■ **TASK MATERIAL**
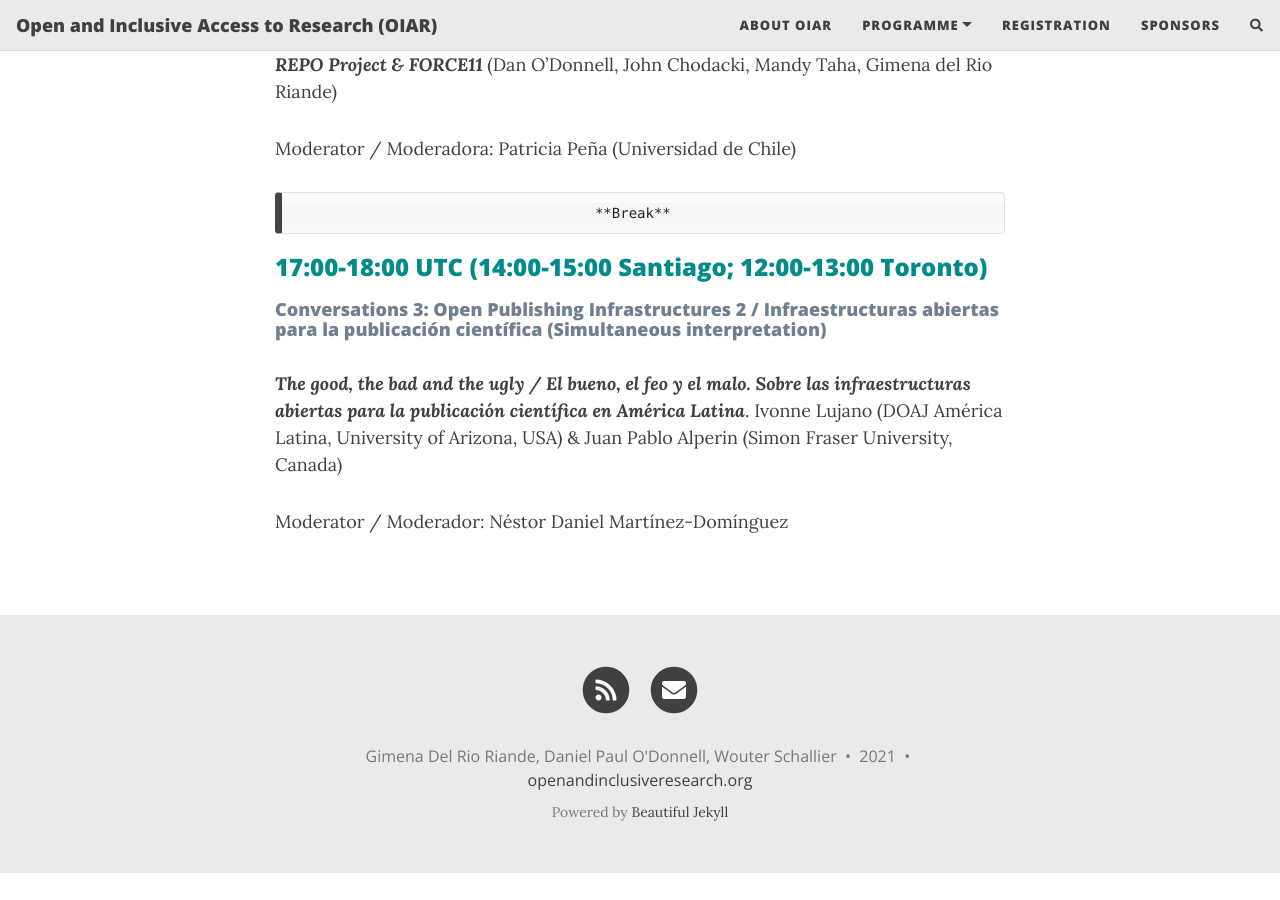
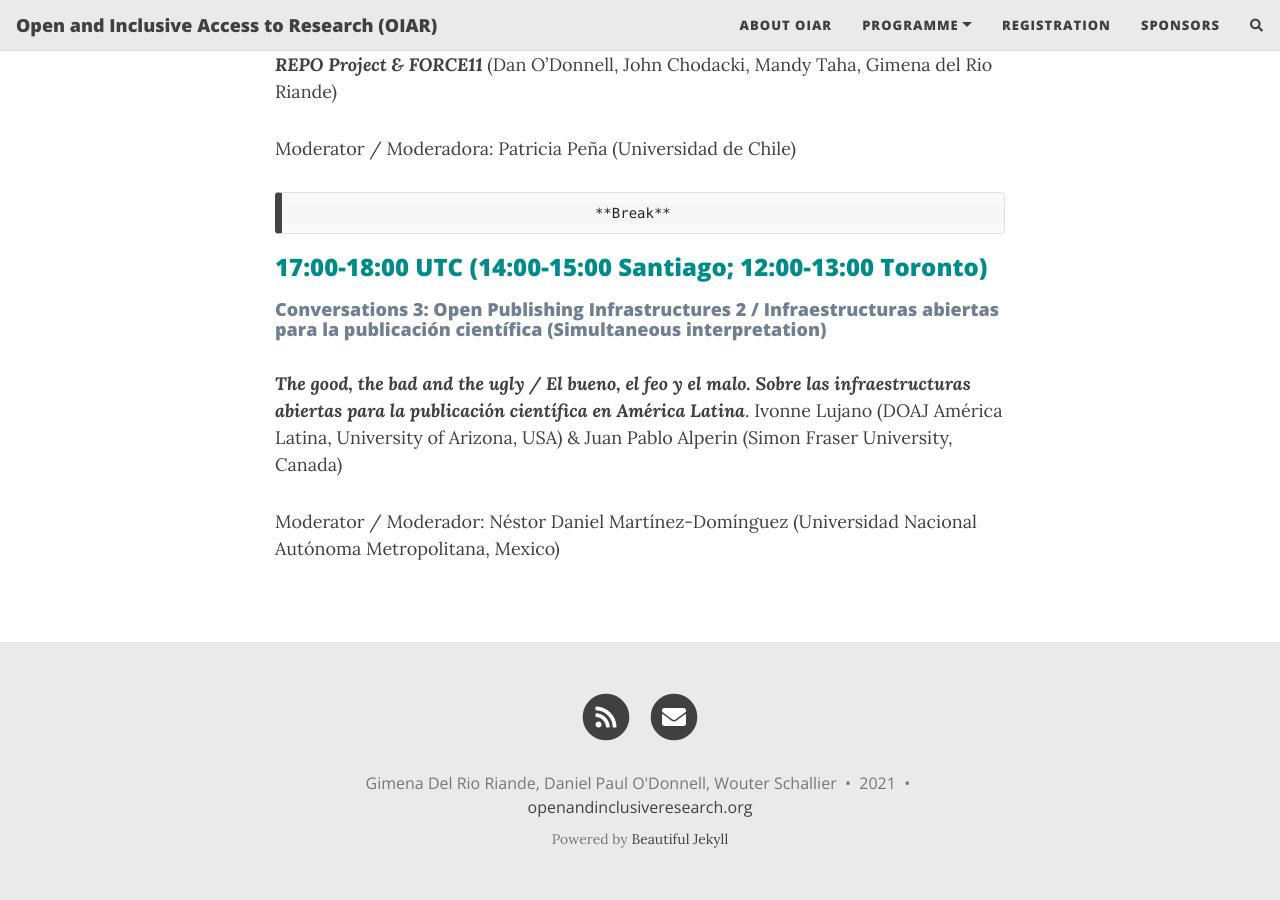
Before and after one commit to caedmon5/OIAR, a Jekyll site: the page built from programme.md, in a window 1280 px wide and 900 px high, scrolled down 3355 px. Built offline with Jekyll 4.4.1, drawn with Linux system fonts in a browser that asks for light colours; nearby versions of some CDN libraries; comment, search, counter and statistics services are not loaded; before the commit the page ends 4228 px from its top, so only the background shows below that.

Commit message:
Update programme

```diff
--- a/programme.md
+++ b/programme.md
@@ -84,4 +84,4 @@ A [calendar (.ics file) is available for this conference](assets/img/OIAR.ics)
 #### <span style="color: SlateGray;">Conversations 3: Open Publishing Infrastructures 2 / Infraestructuras abiertas para la publicación científica (Simultaneous interpretation)</span>
 ***The good, the bad and the ugly / El bueno, el feo y el malo. Sobre las infraestructuras abiertas para la publicación científica en América Latina***. Ivonne Lujano (DOAJ América Latina, University of Arizona, USA) & Juan Pablo Alperin (Simon Fraser University, Canada)
 
-  Moderator / Moderador: Néstor Daniel Martínez-Domínguez
+  Moderator / Moderador: Néstor Daniel Martínez-Domínguez (Universidad Nacional Autónoma Metropolitana, Mexico)
```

■ **WHAT IS NEEDED**
Wherever a line above contains the string "Daniel", copy that line.

■ **ANSWER BOX**
-  Moderator / Moderador: Néstor Daniel Martínez-Domínguez
+  Moderator / Moderador: Néstor Daniel Martínez-Domínguez (Universidad Nacional Autónoma Metropolitana, Mexico)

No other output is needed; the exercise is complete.